Ayun: One day only? You know, I think I'd have to take a turn as a neonatal nurse at St. Vincent's, where Inky spent her first two weeks. I'd like to see what it feels like to perform such an essential, grueling, under-acknowledged and largely selfless job. I'd like to reenter that strange little asteroid of a world from a different angle.
Christine: And before I let you go, the question that I have to ask every parent I ever get a chance to talk with - what *is* the secret to potty training?! (Seriously - I need help! LOL!)
#1, schedule it for the summer months, so you're not peeling off layers of pissy snowsuits.
#2, have a lax definition of what constitutes potty-trained. Inky used to pee all over my friend Nancy's apartment, leading her to cry, "It's not so much that she's potty trained as you can't be bothered to put a diaper on her anymore!"
Christine: Thank you so much for visiting Mommy Matters today, Ayun. I wish you lots of success with the UK release of Mama Lama Ding Dong!
Ayun: Thanks so much for letting me park the virtual tour bus on Mommy Matter's back 40, Christine, and best of luck w/ the potty!
"I used to think that this expression meant that we all shared one boat, that your paddles are made lighter by the presence of others. That's not what it means. Even on a good day, my paddles feel like they're filled with buckshot. I'm willing to bet that every other mother's do too. Shortly after you give birth, most of the activities that defined your identity are suspended to let you mix apple juice, deal with somebody else's snot and develop a lot of highfalutin ideas about television. You're not being paranoid or melodramatic if you feel like you're the only grown-up in your boat. The kids never leave the boat either, but what help are they with the paddles? Their arms are hardly bigger than celery stalks. Also, as delightfully surreal and repeatable as their beginning syntax might be, their conversation cannot sustain you through the tedious stretches. If it were't for those little kids waiting for you to harpoon a fish so that they can tell you they don't like fish, you'd go right over the gunwales. You can't leave them to fend for themselves, even though they are the ones who got you into this mess. You're stuck choking down soggy peanut butter and jelly sandwiches in that leaky skiff. The inviting blast of an ocean liner taunts you as it glides by, its portholes twinkling like a string of white Christmas lights. Damn the passenger list of merrymakers in bias-cut gowns and party hats. It's always New Year's Eve nineteen-thirty-something on the ocean liner. Too bad you're missing it. Then in the middle of some dark night, when you're up, dog tired, struggling to keep your sleeping children out of the bilge water, you notice another crappy little boat a few yards out. And another.
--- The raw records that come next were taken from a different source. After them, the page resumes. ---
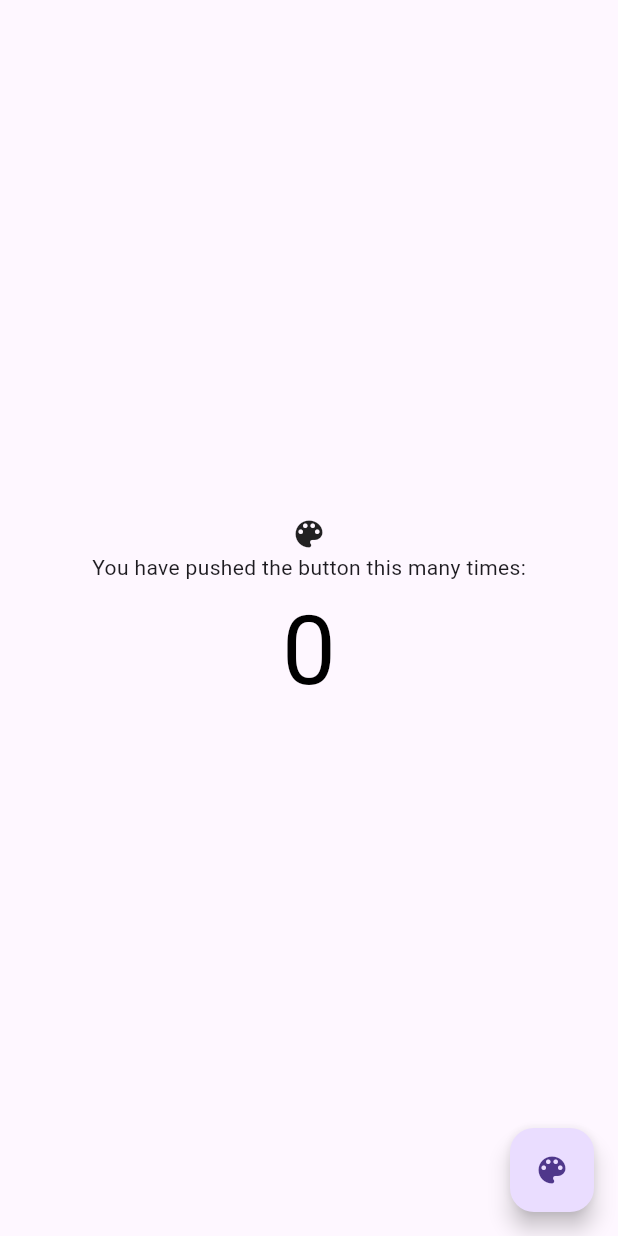
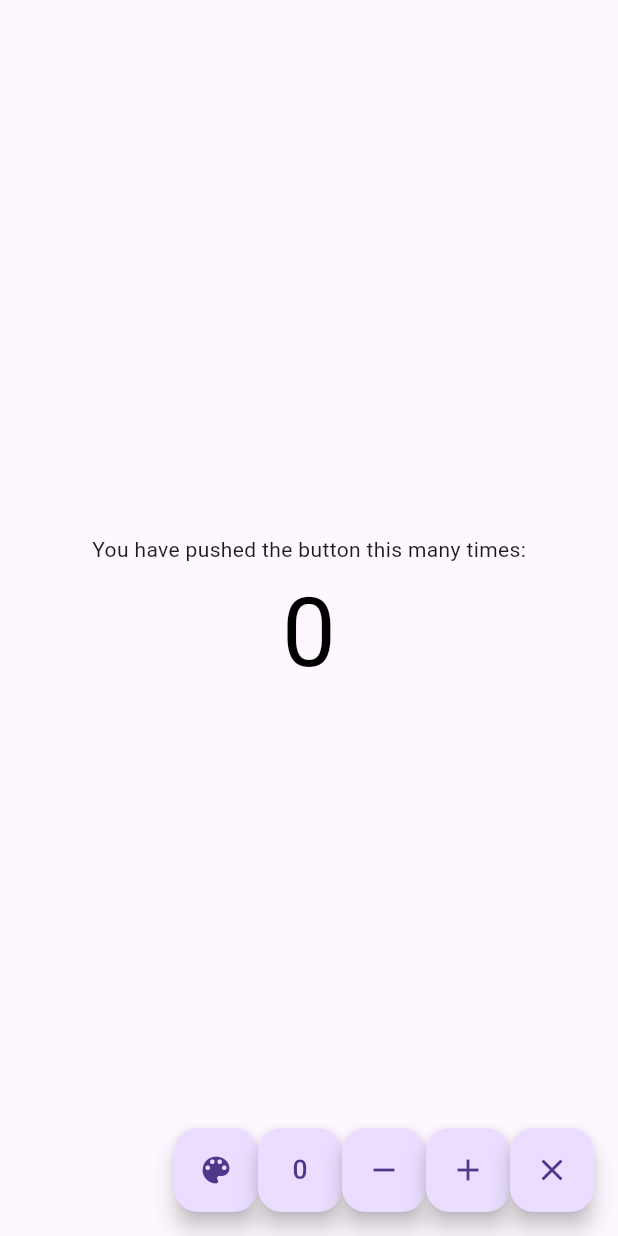
Before and after one commit to yambaru-hackathon/motoki_higa_homework, a Flutter app: the screen it shows after launch, on a phone screen of 412 x 824 dp. Run offline on Flutter 3.47's test engine with Material 3 defaults, Android fonts, the phone set to English and light mode, and no system bars; our stand-ins replace flutter_riverpod, riverpod_annotation; generated files the repository leaves out were written again.

Commit message:
riverpod 1

```diff
--- a/lib/main.dart
+++ b/lib/main.dart
@@ -26,7 +26,6 @@ class MyHomePage extends StatelessWidget{
         child: Column(
           mainAxisAlignment: MainAxisAlignment.center,
           children: <Widget>[
-            Icon(IconData(0xe17c, fontFamily: 'MaterialIcons')),
             Text(
               'You have pushed the button this many times:',
             ),
@@ -68,30 +67,30 @@ class Buttons extends ConsumerWidget {
             },
             child: const Icon(Icons.color_lens),
           ),
-          // FloatingActionButton(
-          //   onPressed: (){
-          //     ref.read(counterProvider.notifier).resetCounter();
-          //   },
-          //   child: const Icon(Icons.exposure_zero),
-          // ),
-          // FloatingActionButton(
-          //   onPressed: (){
-          //     ref.read(counterProvider.notifier).decrementCounter();
-          //   },
-          //   child: const Icon(Icons.remove),
-          // ),
-          // FloatingActionButton(
-          //   onPressed: (){
-          //     ref.read(counterProvider.notifier).incrementCounter();
-          //   },
-          //   child: const Icon(Icons.add),
-          // ),
-          // FloatingActionButton(
-          //   onPressed: (){
-          //     ref.read(counterProvider.notifier).multiplyCounter();
-          //   },
-          //   child: const Icon(Icons.close),
-          //),
+          FloatingActionButton(
+            onPressed: (){
+              ref.read(counterProvider.notifier).resetCounter();
+            },
+            child: const Icon(Icons.exposure_zero),
+          ),
+          FloatingActionButton(
+            onPressed: (){
+              ref.read(counterProvider.notifier).decrementCounter();
+            },
+            child: const Icon(Icons.remove),
+          ),
+          FloatingActionButton(
+            onPressed: (){
+              ref.read(counterProvider.notifier).incrementCounter();
+            },
+            child: const Icon(Icons.add),
+          ),
+          FloatingActionButton(
+            onPressed: (){
+              ref.read(counterProvider.notifier).multiplyCounter();
+            },
+            child: const Icon(Icons.close),
+          ),
         ],
       );
   }
--- a/pubspec.yaml
+++ b/pubspec.yaml
@@ -31,3 +31,4 @@ dev_dependencies:
 
 
 flutter:
+  uses-material-design: true
```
And another. The ocean is fairly crawling with boats as crappy and little as yours. Each one holds a mother tethered to a baby, a sleeping toddler or jacked-up three-year-old still gibbering from an ill-advised late-afternoon sugar fix. We're all in the same boat, all right. It smells like mildewed life preservers. There are millions of these boats in the sea. We shout to each other across the waves. Nobody will get offended if you have to interrupt her midsentence to seize your daughter by the ankle before she dives after a birthday party favor she dropped overboard, possibly on purpose."